Anyway, the struggles between long-lived and widely traveling post humans and ordinary people living out their lives on planets in distant solar systems are fascinating to watch, and quite plausible. The further they are from an ordinary lifespan, the more alien their motivations and goals, but most of them seem to be trying to work towards a greater good as they understand it. Even the few with truly alien viewpoints know how to work with others to achieve mutual goals.

I've read a few of Reynolds ' books at this point, and I enjoy the broad scope, the immense vision, and the finely detailed characters. The stories are suspenseful, and even when they leave a hook for a follow-up story, the endings are satisfying.

Monday, July 03, 2017

Seeing Like a State, James C. Scott

I found a lot to like in James C. Scott's Seeing Like a State. It presents a way of thinking about the consequences of governments' interventions that makes a large category of unintended side effects appear coherent. Once you see this consistency, you can make predictions about other interventions and the ways they will turn out without needing to ascribe motivation to the planners behind them. In order to achieve their goals, bureaucrats and autocrats have to make the population they intend to help more surveyable, visible, and regular. That very act, independent of how much the rest of the change might be done with the best interests of the people in mind, reduces the relevance of the local knowledge and expertise that they have built up over time, making them more dependent on government, and less able to fill in the gaps in the ways that lead to smoothly functioning societies.

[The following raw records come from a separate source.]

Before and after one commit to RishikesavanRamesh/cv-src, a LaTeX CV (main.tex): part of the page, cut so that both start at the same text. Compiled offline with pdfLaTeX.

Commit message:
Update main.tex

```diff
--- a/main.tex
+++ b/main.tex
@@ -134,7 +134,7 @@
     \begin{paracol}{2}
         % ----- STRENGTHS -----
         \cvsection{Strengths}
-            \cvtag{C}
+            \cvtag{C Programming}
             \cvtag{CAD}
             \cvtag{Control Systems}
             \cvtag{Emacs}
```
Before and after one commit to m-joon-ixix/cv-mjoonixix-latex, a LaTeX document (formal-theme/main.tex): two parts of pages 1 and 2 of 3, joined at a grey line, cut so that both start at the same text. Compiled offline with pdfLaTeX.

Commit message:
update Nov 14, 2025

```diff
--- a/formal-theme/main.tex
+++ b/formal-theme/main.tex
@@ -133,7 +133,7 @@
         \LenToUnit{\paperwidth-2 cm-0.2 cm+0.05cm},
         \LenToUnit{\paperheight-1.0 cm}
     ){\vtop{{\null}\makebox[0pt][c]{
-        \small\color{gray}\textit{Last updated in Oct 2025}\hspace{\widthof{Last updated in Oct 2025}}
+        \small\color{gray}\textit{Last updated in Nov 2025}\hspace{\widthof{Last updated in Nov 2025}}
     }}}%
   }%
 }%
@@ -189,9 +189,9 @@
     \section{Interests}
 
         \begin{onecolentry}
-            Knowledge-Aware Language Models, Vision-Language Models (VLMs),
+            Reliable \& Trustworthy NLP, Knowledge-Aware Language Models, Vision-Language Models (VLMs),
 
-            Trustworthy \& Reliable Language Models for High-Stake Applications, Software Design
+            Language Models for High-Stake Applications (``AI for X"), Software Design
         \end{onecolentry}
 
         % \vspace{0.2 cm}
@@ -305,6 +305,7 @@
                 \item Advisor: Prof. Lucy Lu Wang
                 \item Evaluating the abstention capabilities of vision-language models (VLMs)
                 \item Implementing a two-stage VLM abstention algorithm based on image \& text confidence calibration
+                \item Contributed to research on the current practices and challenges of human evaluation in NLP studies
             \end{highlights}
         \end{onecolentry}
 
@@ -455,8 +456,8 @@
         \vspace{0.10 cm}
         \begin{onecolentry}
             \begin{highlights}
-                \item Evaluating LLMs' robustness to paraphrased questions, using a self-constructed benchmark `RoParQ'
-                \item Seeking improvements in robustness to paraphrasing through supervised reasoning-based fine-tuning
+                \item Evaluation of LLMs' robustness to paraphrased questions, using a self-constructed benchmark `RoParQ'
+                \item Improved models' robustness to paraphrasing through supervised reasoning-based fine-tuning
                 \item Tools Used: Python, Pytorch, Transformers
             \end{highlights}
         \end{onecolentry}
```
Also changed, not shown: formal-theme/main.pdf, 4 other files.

Scott describes several grand schemes, mostly done to help various populations, though often in ignorance of the ways of the people living in the affected area. He discusses state-sponsored forestry, Corbusier's city planning, government-sponsored (and private) experiments in industrial agriculture, China's Great Leap Forward, resettlements in Tanzania, as well as touching on other examples. In each case he shows how the (necessarily) high level plans of of the top officials were translated into concrete details for the convenience of those implementing the plan, in ignorance of the deleterious consequences for the affected villagers. The end result in each case conformed to the planners' specifications, but left an unlivable environment in which the inhabitants were more dependent on the government, and often much poorer than they started out.

Whether the results of all these grand schemes ended up being helpful is questionable, and is certainly independent of what the original intent was, or how much effort was spent during the planning stage in considering ways to make the outcome closer to what the subjects would have asked for. Since plans and maps are necessarily abstractions from reality, and since the plans must be carried out by intermediaries whose interests are distinct from both the rulers and the people being 'helped', those doing the work will have to have to fill in details about how to get the work done. This will often be done in ignorance of the intent, and more usually without concern for the extended well-being of the future of the community.

As with Jacobs' Death and Life of Great American Cities, the point isn't to move towards a conclusion on how to do a better job of redesigning a society, so much as of having skepticism that it's possible to achieve humane objectives by trying. In most cases, hubris would lead to addressing problems by allowing people to adjust things in an incremental manner. Otherwise we risk replacing things that seems suboptimal to an outsider with situations that are truly dismal for those left behind. While discussing Soviet collective farms, Scott talks about some attempts by American industrial agricultural firms to do something similar in the midwest. Their grand plans for integrated industrial farms didn't succeed any better, but the difference was that when the outcome became clear, the companies involved backed off and the land reverted to more local, context-sensitive control.